Watch Your URLs
Most hackers are too lazy to write malicious code that can fool antivirus software. As a result, fraudsters who want to make a quick buck turn to phishing scams.
In most instances, hackers create replicas of secure websites. Fooled by legitimate-looking corporate logos, users submit usernames and passwords to these fake sites and hackers have a field day with their data.
To avoid this unfortunate situation, type in web addresses directly, and look out for strange or suspicious URLs that could indicate you’ve reached a fake website. And always make sure you’re on a website with an HTTPS address.
A staggering 100,000 new phishing attacks are reported every month. But those who receive regular anti-phishing education are much more likely to spot and avoid threats. Educate your employees through mock phishing scenarios and develop security policies dedicated to phishing awareness and the creation of complex passwords.
Beware of Sender
Whenever you get a suspicious email, it’s important to scrutinize the email address. Does it look strange or unfamiliar? Apple would never send a corporate email from firstname.lastname@example.org, and that means you shouldn’t click on it either.
Think Before You Click
Smart scammers prey on familiarity and emotion, so if something feels off, don’t click. A healthy skepticism about clicking on links and downloading attachments can save you — and your data — lots of trouble. If you get a suspicious email from a company that requires immediate action, visit the company’s website and log in directly.
Upgrade Your Toolbar
Available on most browsers, anti-phishing toolbars run checks on websites you’re browsing and compares them to known phishing sites. These free tools will alert you whenever you stumble on a malicious site. Pop-up blockers can also help you thwart phishing attacks. If you do encounter a pop-up, carefully click the “x” at the top of the window. Clicking anywhere else could take you to a malicious site.
Protect Your Personal Info
Avoid sharing personal or financial information on the internet that could be used in socially engineered phishing attacks. And never enter confidential information into a weblink you receive via email. When logging in, always visit the website directly.

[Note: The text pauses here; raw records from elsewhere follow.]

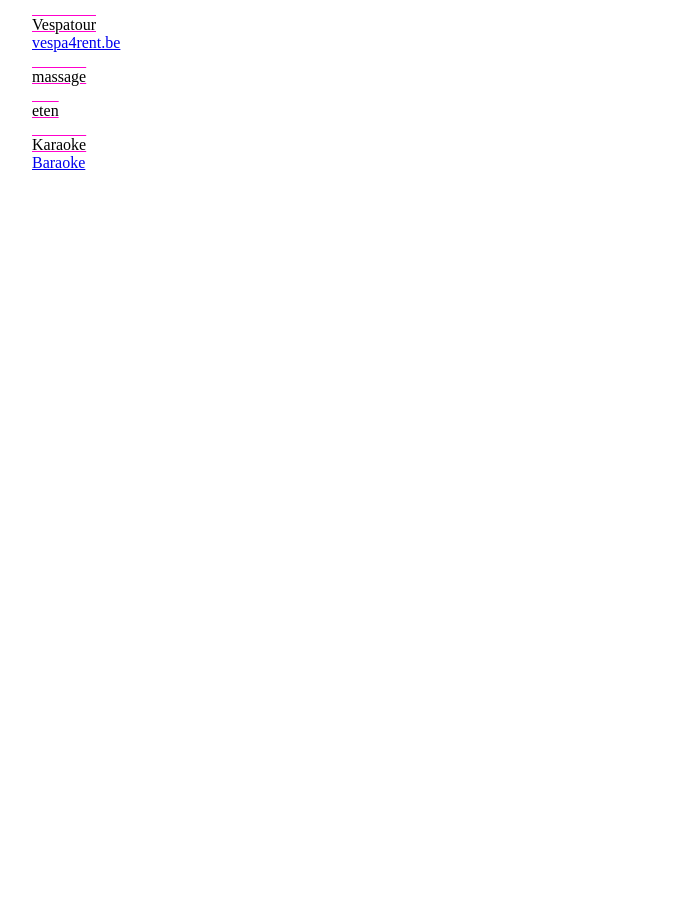
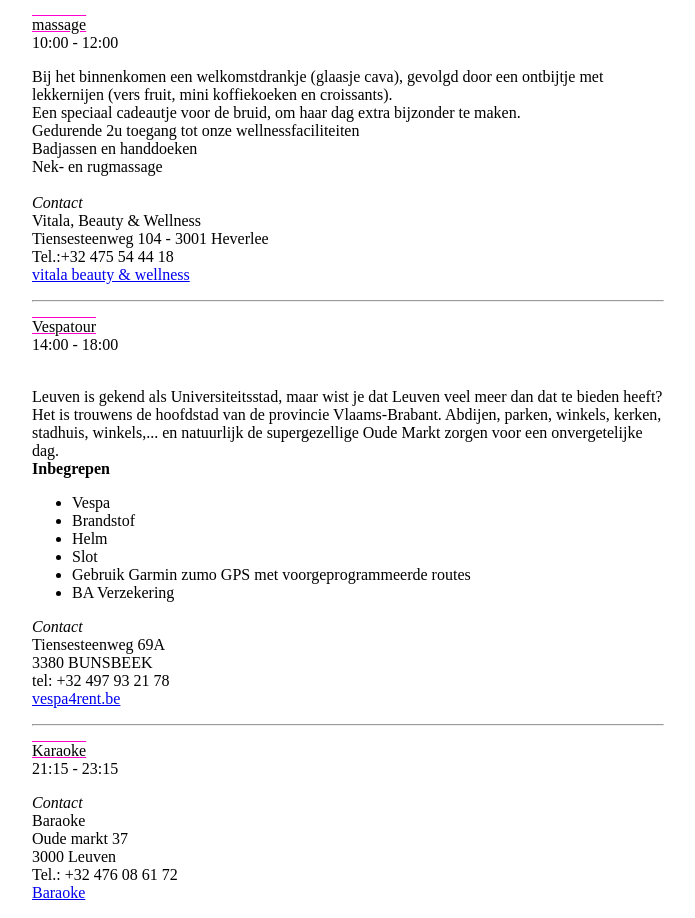
Before and after one commit to ellenenjeroengaantrouwen/ellenenjeroengaantrouwen.github.io, a plain HTML site: page ellensvrijgezellen.html in a window 1280 px wide. Shown: the whole page, without its empty margins (292-987 px from the left). Before the commit the page ends 800 px from the top, so only its background shows below. Drawn offline with Linux system fonts and the light colour scheme.

Commit message:
added contact details and hours

```diff
--- a/ellensvrijgezellen.html
+++ b/ellensvrijgezellen.html
@@ -14,6 +14,11 @@
       .title {
         text-decoration: underline overline #FF00CC;
       }
+
+      .subtitle {
+        font-style: italic;
+      }
+
     </style>
   </head>
 
@@ -21,17 +26,69 @@
 
     <div id="bigContainer">
       <p>
-        <span class="title">Vespatour</span><br />
-        <a href="https://www.vespa4rent.be/routes/leuven-anders-bekeken">
-          vespa4rent.be
-        </a>
+        <span class="title">massage</span>
+        <br />10:00 - 12:00
+        <div>
+          Bij het binnenkomen een welkomstdrankje (glaasje cava), gevolgd door een ontbijtje met lekkernijen (vers fruit, mini koffiekoeken en croissants).
+          <br />Een speciaal cadeautje voor de bruid, om haar dag extra bijzonder te maken.
+          <br />Gedurende 2u toegang tot onze wellnessfaciliteiten
+          <br />Badjassen en handdoeken
+          <br />Nek- en rugmassage
+        </div>
+        <br />
+        <div class="contact">
+          <span class="subtitle">Contact</span>
+          <br />Vitala, Beauty & Wellness
+          <br />Tiensesteenweg 104 - 3001 Heverlee
+          <br />Tel.:+32 475 54 44 18
+          <br />
+          <a href="https://www.vitala.be/">
+            vitala beauty & wellness
+          </a>
+        </div>
       </p>
-      <p><span class="title">massage</span></p>
 
-      <p><span class="title">eten</span></p>
+<hr />
+      <p>
+        <span class="title">Vespatour</span>
+        <br />14:00 - 18:00
+
+        <div>
+          <br />Leuven is gekend als Universiteitsstad, maar wist je dat Leuven veel meer dan dat te bieden heeft? Het is trouwens de hoofdstad van de provincie Vlaams-Brabant. Abdijen, parken, winkels, kerken, stadhuis, winkels,... en natuurlijk de supergezellige Oude Markt zorgen voor een onvergetelijke dag.
+          <br /><b>Inbegrepen</b>
+          <ul>
+            <li>Vespa</li>
+            <li>Brandstof</li>
+            <li>Helm</li>
+            <li>Slot</li>
+            <li>Gebruik Garmin zumo GPS met voorgeprogrammeerde routes</li>
+            <li>BA Verzekering</li>
+          </ul>
+        </div>
+        <div class="contact">
+          <span class="subtitle">Contact</span>
+          <br />Tiensesteenweg 69A
+          <br />3380 BUNSBEEK
+          <br />tel: +32 497 93 21 78
+          <br /><a href="https://www.vespa4rent.be/routes/leuven-anders-bekeken">
+            vespa4rent.be
+          </a>
+        </div>
+      </p>
+
+<hr />
       <p>
         <span class="title">Karaoke</span> <br />
-        <a href="https://reserveren.baraoke.be/">Baraoke</a>
+        21:15 - 23:15
+
+        <div class="contact">
+          <span class="subtitle">Contact</span>
+          <br />Baraoke
+          <br />Oude markt 37
+          <br />3000 Leuven
+          <br />Tel.: +32 476 08 61 72
+          <br /><a href="https://www.baraoke.be/">Baraoke</a>
+        </div>
       </p>
     </div>
   <body>
```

Protect Your Resources
To stay safe in the event of an attack, keep all corporate and personal files encrypted and up to date. These protections are especially important for employees who are telecommuting.
Get Smart Software
Updated operating systems and antivirus programs offer the best protection against malware. When current, these programs protect your devices by guarding against the latest viruses and phishing attacks. They also scan every file that enters your system — preventing anything malicious from damaging your system.
Hackers can operate undetected for a while. That’s why it’s important to stay up to date on your accounts by regularly checking your bank statements and account information, and updating your password on a monthly basis.
Create a Firewall
For maximum protection, install a desktop firewall to keep intruders from infiltrating your software, and a network firewall to keep fraudsters out of your devices and your network. With these tools in place, you can dramatically cut down on hacking threats.
Safeguard Your Data
Sometimes, even security experts fall victim to sophisticated phishing scams. That’s why it’s important to safeguard your most precious data. With two-factor identification, hackers can’t breach the additional security safeguards and infiltrate your accounts. Additionally, use a password manager to store complex, hard-to-hack passwords.
Better With Bluefin
While Bluefin can’t protect you from phishing scams, our advanced technology ensures that credit and debit cards are encrypted the moment they enter a payment system. To find out how our P2PE and tokenization services protect your organization from a data breach, contact a Bluefin representative today.